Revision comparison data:
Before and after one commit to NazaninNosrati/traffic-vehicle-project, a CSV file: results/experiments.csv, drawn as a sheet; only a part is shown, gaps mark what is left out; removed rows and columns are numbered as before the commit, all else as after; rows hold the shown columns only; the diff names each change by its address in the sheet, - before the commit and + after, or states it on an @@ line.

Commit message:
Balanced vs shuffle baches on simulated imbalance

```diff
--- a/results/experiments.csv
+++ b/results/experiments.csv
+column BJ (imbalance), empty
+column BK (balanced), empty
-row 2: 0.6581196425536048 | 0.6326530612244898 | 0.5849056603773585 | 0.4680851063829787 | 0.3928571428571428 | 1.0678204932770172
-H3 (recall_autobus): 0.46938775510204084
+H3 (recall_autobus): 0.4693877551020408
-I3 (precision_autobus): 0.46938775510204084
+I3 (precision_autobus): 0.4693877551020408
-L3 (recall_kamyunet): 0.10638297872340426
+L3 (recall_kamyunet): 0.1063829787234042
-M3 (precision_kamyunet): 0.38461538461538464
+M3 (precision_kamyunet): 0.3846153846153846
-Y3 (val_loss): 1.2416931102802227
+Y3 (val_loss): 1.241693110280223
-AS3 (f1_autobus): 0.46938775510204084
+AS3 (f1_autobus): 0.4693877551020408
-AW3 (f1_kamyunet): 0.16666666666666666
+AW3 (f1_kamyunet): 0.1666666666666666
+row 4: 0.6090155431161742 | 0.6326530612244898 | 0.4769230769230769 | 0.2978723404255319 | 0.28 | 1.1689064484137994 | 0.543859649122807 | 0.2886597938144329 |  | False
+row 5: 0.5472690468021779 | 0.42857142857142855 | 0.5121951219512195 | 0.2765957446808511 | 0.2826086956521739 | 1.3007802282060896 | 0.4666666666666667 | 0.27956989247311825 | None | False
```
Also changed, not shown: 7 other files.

→ WORK REQUEST:
A verbatim copy of all the entries above is requested.

→ WRITTEN SOLUTION:
Before and after one commit to NazaninNosrati/traffic-vehicle-project, a CSV file: results/experiments.csv, drawn as a sheet; only a part is shown, gaps mark what is left out; removed rows and columns are numbered as before the commit, all else as after; rows hold the shown columns only; the diff names each change by its address in the sheet, - before the commit and + after, or states it on an @@ line.

Commit message:
Balanced vs shuffle baches on simulated imbalance

```diff
--- a/results/experiments.csv
+++ b/results/experiments.csv
+column BJ (imbalance), empty
+column BK (balanced), empty
-row 2: 0.6581196425536048 | 0.6326530612244898 | 0.5849056603773585 | 0.4680851063829787 | 0.3928571428571428 | 1.0678204932770172
-H3 (recall_autobus): 0.46938775510204084
+H3 (recall_autobus): 0.4693877551020408
-I3 (precision_autobus): 0.46938775510204084
+I3 (precision_autobus): 0.4693877551020408
-L3 (recall_kamyunet): 0.10638297872340426
+L3 (recall_kamyunet): 0.1063829787234042
-M3 (precision_kamyunet): 0.38461538461538464
+M3 (precision_kamyunet): 0.3846153846153846
-Y3 (val_loss): 1.2416931102802227
+Y3 (val_loss): 1.241693110280223
-AS3 (f1_autobus): 0.46938775510204084
+AS3 (f1_autobus): 0.4693877551020408
-AW3 (f1_kamyunet): 0.16666666666666666
+AW3 (f1_kamyunet): 0.1666666666666666
+row 4: 0.6090155431161742 | 0.6326530612244898 | 0.4769230769230769 | 0.2978723404255319 | 0.28 | 1.1689064484137994 | 0.543859649122807 | 0.2886597938144329 |  | False
+row 5: 0.5472690468021779 | 0.42857142857142855 | 0.5121951219512195 | 0.2765957446808511 | 0.2826086956521739 | 1.3007802282060896 | 0.4666666666666667 | 0.27956989247311825 | None | False
```
Also changed, not shown: 7 other files.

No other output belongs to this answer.